= Task =
The entries below are to be copied exactly, with every picture left out.

= Material for this task =
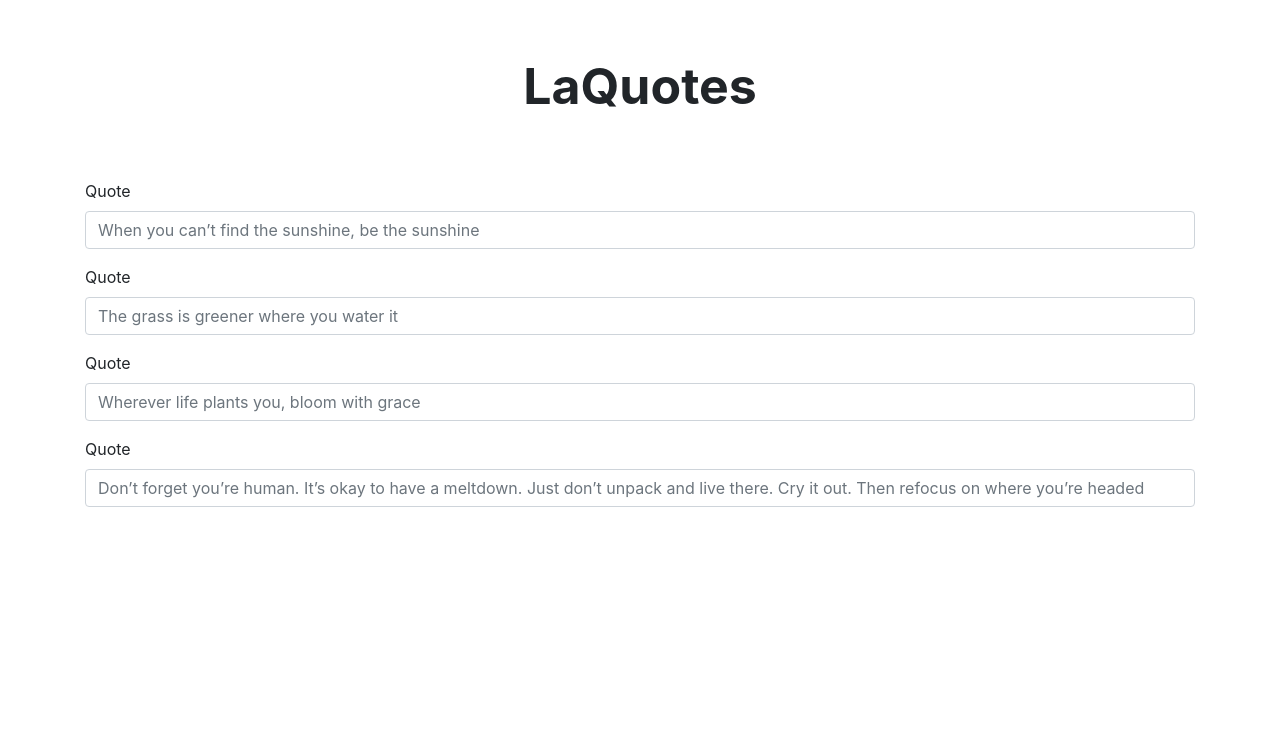
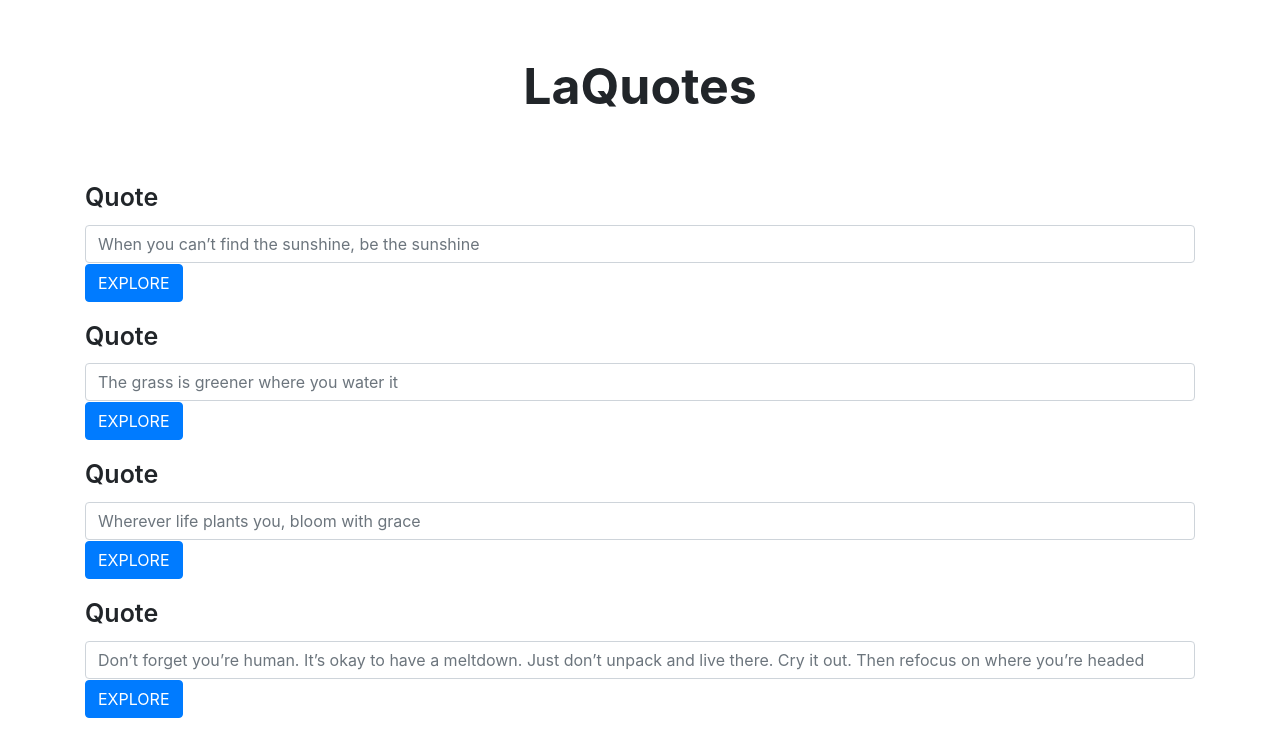
Before and after one commit to loisemuthoni/quote, an Angular app: page / in a window 1280 px wide. Shown: the top 756 px of the page. Built offline with nearby package versions, Linux system fonts and the light colour scheme.

Commit message:
added an explore button

```diff
--- a/src/app/app.component.css
+++ b/src/app/app.component.css
@@ -4,3 +4,8 @@ h1 {
     padding: 5%;
     font-size: 50px;
 }
+
+form {
+    font-size: 25px;
+    font-weight: 600;
+}
--- a/src/app/app.component.html
+++ b/src/app/app.component.html
@@ -10,18 +10,22 @@
             <div class="form-group">
                 <label for="formGroupExampleInput">Quote</label>
                 <input type="text" class="form-control" id="input" placeholder="When you can’t find the sunshine, be the sunshine">
+                <button _ngcontent-qdf-c1="" class="btn btn-primary">EXPLORE</button>
             </div>
             <div class="form-group">
                 <label for="formGroupExampleInput2">Quote</label>
                 <input type="text" class="form-control" id="input2" placeholder="The grass is greener where you water it">
+                <button _ngcontent-qdf-c1="" class="btn btn-primary">EXPLORE</button>
             </div>
             <div class="form-group">
                 <label for="formGroupExampleInput2">Quote</label>
                 <input type="text" class="form-control" id="input2" placeholder="Wherever life plants you, bloom with grace">
+                <button _ngcontent-qdf-c1="" class="btn btn-primary">EXPLORE</button>
             </div>
             <div class="form-group">
                 <label for="formGroupExampleInput2">Quote</label>
                 <input type="text" class="form-control" id="input2" placeholder="Don’t forget you’re human. It’s okay to have a meltdown. Just don’t unpack and live there. Cry it out. Then refocus on where you’re headed">
+                <button _ngcontent-qdf-c1="" class="btn btn-primary">EXPLORE</button>
             </div>
         </form>
     </div>
```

= Solution for this problem =
Before and after one commit to loisemuthoni/quote, an Angular app: page / in a window 1280 px wide. Shown: the top 756 px of the page. Built offline with nearby package versions, Linux system fonts and the light colour scheme.

Commit message:
added an explore button

```diff
--- a/src/app/app.component.css
+++ b/src/app/app.component.css
@@ -4,3 +4,8 @@ h1 {
     padding: 5%;
     font-size: 50px;
 }
+
+form {
+    font-size: 25px;
+    font-weight: 600;
+}
--- a/src/app/app.component.html
+++ b/src/app/app.component.html
@@ -10,18 +10,22 @@
             <div class="form-group">
                 <label for="formGroupExampleInput">Quote</label>
                 <input type="text" class="form-control" id="input" placeholder="When you can’t find the sunshine, be the sunshine">
+                <button _ngcontent-qdf-c1="" class="btn btn-primary">EXPLORE</button>
             </div>
             <div class="form-group">
                 <label for="formGroupExampleInput2">Quote</label>
                 <input type="text" class="form-control" id="input2" placeholder="The grass is greener where you water it">
+                <button _ngcontent-qdf-c1="" class="btn btn-primary">EXPLORE</button>
             </div>
             <div class="form-group">
                 <label for="formGroupExampleInput2">Quote</label>
                 <input type="text" class="form-control" id="input2" placeholder="Wherever life plants you, bloom with grace">
+                <button _ngcontent-qdf-c1="" class="btn btn-primary">EXPLORE</button>
             </div>
             <div class="form-group">
                 <label for="formGroupExampleInput2">Quote</label>
                 <input type="text" class="form-control" id="input2" placeholder="Don’t forget you’re human. It’s okay to have a meltdown. Just don’t unpack and live there. Cry it out. Then refocus on where you’re headed">
+                <button _ngcontent-qdf-c1="" class="btn btn-primary">EXPLORE</button>
             </div>
         </form>
     </div>
```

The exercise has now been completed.